TOM TILLEY:  

Go ahead.

 

ALAN TUDGE:

… is that I know on your last episode you had a lot of people who rang up and sort of said listen, I'm really struggling here, I haven't got my payments. We've always had a hardship provision in there, whereby if you're suffering from hardship you can get your claim expedited, and that's always been the case.

 

TOM TILLEY:  

Okay, Liz has called in from Melbourne. Liz, you got your claim expedited. How did that happen?

 

CALLER LIZ:     

Okay, so I was on the expedition list for a very long time – I actually claimed back in November. It got to the stage where I was struggling so much I actually emailed my MP begging him to do something about it …

 

TOM TILLEY:   

[Interrupts] Right, and who's that?

 

CALLER LIZ:     

Oh god, this is really embarrassing. I can't remember.

 

TOM TILLEY:   

Memorable, memorable person.

 

CALLER LIZ:     

Yeah, I know right? But I emailed them like- because my classmates are, like, starving at the moment and I was begging him for funding. I got a call from Human Services probably yesterday. They fixed my claim up; it turns out I gave them all the information. They actually admitted to me that back in November – the guy was lovely by the way – but he basically admitted to me that back in November they had actually opened my claim and whoever opened my claim hadn't actually processed it any further, and that was opened back in November.

 

TOM TILLEY:   

Alan Tudge- yeah, that sounds pretty hopeless. Alan Tudge, is that the answer, call your local MP and they'll get the Human Services Department to sort it out?

 

ALAN TUDGE: 

I mean this sounds like an unusual claim, this particular one from the person who has called in.

 

TOM TILLEY:   

Liz in Melbourne there, yeah.

 

ALAN TUDGE: 

Yes, the Members of Parliament are here to assist if there are particular bureaucratic issues that you're facing. I mean that's why we're here, and I deal with people on an almost weekly basis who are facing either Centrelink or Medicare or other bureaucratic hurdles that sometimes I can help them with. So, overall though, it sounds like she got expedited because of a hardship provision, and that's what I was referring to before, that we never want to be in a situation where someone – the words that she used was …

 

CALLER LIZ:     

[Interrupts] But I was already told that I was on the hardship provision back in January, and it's May.

 

ALAN TUDGE: 

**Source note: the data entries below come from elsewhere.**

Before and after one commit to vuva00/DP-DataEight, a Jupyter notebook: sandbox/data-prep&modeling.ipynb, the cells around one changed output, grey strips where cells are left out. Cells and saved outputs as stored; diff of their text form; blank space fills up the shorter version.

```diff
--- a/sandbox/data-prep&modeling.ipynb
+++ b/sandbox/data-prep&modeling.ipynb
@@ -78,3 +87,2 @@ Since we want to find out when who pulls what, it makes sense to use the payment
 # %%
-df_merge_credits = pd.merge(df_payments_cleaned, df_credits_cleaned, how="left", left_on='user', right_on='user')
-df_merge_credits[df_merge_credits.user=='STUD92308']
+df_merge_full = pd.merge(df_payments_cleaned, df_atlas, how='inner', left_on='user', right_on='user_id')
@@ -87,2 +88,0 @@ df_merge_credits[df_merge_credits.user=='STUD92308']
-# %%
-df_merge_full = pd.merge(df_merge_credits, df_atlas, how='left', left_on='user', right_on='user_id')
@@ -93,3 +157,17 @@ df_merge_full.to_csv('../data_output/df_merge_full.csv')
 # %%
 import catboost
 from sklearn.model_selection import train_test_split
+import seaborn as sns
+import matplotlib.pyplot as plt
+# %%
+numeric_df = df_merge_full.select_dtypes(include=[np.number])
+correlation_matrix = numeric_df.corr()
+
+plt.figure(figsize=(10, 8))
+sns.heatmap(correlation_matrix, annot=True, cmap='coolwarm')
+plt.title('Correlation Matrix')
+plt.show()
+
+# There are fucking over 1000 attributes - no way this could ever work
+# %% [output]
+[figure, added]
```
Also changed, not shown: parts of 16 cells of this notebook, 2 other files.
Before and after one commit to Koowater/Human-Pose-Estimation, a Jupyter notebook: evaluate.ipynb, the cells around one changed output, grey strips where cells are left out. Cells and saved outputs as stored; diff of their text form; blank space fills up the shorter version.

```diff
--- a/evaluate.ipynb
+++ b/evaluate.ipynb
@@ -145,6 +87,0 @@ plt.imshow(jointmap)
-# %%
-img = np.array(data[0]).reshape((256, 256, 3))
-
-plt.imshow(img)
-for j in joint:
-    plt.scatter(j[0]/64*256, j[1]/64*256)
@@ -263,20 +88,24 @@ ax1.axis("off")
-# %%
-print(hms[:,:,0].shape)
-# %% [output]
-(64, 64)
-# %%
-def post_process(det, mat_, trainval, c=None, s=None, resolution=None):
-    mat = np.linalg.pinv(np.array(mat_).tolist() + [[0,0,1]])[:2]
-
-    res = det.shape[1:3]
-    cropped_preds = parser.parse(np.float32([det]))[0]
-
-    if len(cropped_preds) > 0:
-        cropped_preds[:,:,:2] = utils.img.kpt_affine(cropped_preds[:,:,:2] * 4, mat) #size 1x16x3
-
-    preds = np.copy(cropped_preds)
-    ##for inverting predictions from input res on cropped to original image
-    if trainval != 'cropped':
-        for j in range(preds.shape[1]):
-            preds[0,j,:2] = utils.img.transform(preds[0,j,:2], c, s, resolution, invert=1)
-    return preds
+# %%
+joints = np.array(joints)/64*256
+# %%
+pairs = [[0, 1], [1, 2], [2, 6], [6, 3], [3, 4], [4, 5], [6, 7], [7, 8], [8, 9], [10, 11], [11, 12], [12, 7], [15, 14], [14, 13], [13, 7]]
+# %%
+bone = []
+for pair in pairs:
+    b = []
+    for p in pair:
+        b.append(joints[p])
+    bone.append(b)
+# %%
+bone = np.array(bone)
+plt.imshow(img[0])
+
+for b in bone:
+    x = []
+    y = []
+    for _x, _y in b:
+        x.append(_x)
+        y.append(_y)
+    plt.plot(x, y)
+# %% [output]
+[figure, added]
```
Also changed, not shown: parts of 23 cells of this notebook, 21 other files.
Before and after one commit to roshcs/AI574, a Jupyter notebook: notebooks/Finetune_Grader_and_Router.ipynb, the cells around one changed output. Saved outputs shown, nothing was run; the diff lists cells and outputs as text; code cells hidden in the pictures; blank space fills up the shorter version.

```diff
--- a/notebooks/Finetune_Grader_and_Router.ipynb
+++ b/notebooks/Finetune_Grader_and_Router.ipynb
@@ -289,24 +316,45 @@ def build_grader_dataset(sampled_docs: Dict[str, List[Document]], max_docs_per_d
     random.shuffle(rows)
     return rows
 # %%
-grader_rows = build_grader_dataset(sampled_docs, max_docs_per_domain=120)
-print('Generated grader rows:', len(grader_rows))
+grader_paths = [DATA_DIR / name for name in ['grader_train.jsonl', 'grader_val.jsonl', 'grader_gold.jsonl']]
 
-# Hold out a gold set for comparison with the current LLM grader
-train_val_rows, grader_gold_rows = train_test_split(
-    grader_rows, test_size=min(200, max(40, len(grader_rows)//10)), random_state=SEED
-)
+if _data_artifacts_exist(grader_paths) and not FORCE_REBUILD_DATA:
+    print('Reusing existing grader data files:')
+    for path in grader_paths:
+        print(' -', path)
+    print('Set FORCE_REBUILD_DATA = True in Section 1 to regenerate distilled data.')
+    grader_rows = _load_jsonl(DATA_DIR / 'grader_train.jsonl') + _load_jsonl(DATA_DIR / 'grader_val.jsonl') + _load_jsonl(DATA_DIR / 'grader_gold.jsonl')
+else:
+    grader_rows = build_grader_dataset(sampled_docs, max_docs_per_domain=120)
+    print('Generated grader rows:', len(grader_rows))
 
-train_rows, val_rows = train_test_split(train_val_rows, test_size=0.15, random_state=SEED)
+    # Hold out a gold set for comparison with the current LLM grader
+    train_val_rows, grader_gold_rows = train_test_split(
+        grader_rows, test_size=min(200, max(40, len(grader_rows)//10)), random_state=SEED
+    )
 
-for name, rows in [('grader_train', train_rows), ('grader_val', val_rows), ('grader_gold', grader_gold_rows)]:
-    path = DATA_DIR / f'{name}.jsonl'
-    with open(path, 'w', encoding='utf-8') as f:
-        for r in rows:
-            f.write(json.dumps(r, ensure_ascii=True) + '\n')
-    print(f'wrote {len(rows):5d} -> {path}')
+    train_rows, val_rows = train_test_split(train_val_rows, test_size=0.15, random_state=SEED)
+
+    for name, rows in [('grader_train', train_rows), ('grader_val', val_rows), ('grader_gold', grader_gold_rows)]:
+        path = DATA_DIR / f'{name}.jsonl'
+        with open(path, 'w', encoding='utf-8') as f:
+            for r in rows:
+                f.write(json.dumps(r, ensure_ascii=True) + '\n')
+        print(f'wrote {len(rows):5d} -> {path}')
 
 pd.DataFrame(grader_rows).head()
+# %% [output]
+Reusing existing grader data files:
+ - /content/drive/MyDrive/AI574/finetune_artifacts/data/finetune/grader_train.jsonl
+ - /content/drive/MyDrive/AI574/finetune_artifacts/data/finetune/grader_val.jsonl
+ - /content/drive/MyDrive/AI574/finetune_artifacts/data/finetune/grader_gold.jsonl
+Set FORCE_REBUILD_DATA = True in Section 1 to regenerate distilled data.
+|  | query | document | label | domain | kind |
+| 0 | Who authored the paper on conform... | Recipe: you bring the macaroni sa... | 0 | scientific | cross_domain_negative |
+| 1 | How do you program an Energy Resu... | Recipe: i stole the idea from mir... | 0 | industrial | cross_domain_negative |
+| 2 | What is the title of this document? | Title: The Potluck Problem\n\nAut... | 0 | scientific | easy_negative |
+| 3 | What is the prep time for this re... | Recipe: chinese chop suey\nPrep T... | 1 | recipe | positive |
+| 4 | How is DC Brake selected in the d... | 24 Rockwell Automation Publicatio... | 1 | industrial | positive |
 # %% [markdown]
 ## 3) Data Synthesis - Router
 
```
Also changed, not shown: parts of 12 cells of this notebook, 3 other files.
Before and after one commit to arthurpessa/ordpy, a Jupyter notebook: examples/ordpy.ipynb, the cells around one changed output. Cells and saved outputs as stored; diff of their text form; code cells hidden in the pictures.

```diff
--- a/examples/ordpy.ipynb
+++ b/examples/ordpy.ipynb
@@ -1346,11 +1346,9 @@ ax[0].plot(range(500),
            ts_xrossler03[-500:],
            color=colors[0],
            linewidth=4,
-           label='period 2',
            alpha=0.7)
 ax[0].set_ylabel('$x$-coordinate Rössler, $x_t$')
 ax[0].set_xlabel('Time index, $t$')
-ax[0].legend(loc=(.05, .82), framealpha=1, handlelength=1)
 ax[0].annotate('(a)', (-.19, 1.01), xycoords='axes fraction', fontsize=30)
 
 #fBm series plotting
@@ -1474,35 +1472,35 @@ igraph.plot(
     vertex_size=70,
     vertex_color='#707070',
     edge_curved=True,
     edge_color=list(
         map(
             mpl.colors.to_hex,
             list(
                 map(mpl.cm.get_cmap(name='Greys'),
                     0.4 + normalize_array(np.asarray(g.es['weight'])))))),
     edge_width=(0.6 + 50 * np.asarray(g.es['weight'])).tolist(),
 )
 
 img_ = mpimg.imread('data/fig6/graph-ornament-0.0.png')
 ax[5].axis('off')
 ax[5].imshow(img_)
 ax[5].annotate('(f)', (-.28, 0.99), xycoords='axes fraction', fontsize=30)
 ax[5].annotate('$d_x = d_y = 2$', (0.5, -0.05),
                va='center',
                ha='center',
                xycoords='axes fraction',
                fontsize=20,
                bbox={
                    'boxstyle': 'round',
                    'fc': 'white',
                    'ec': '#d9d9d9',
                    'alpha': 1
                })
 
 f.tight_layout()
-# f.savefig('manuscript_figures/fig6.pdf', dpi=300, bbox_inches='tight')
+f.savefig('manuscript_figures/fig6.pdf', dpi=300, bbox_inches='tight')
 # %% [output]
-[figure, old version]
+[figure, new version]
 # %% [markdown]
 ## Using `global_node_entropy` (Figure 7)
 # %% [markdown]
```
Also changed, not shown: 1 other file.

Yeah, normal course of events is it'll happen literally within a few days, is my understanding, if someone has been found to be suffering from severe hardship, which is a test basically of how much money you've got in your bank account, and if it's shown you don't have much to get by on then your claim gets expedited.

 

TOM TILLEY:   

All right Liz, we'll move on from that. Thank you so much for telling us about your situation. Good to hear that the payments are starting to roll in, you can get back to a normal life. Good on you.

Alan Tudge, great to have you back on the show to talk through an issue that's clearly so important to so many young people. Thanks for joining us again.

 

ALAN TUDGE: 

Thanks Tom for having me on, and I appreciate that some people have had to wait a bit longer than perhaps what they would've expected. I can reassure them though that they do have their payments backdated as well from when they first made the claim. We have dealt with the backlog, and anybody who was suffering from severe hardship had their claim expedited.

 

TOM TILLEY:   

All right, good on you Alan Tudge. Thanks for joining us.

 

ALAN TUDGE: 

Thanks Tom.

 

(ENDS)



Search this site:
Contact Alan

Electorate Office
420 Burwood Highway
Level 1, Suite 4
Wantirna South VIC 3152

Phone: (03) 9887 3890
Fax: (03) 9887 3893

Email Alan
Community Survey

Facebook iconYou Tube IconRSS Icon

Aston Community Awards 2017
The Aston Community Awards celebrate local Knox volunteers and organisations that make our community great.



Help Stamp Out Ice in Knox

Use the buttons below to see the Aston Ice Report and to add your name to the Knox Drug Rehab Petition.
E-Newsletter
Sign up to receive my e-newsletter

Alan's Latest Tweet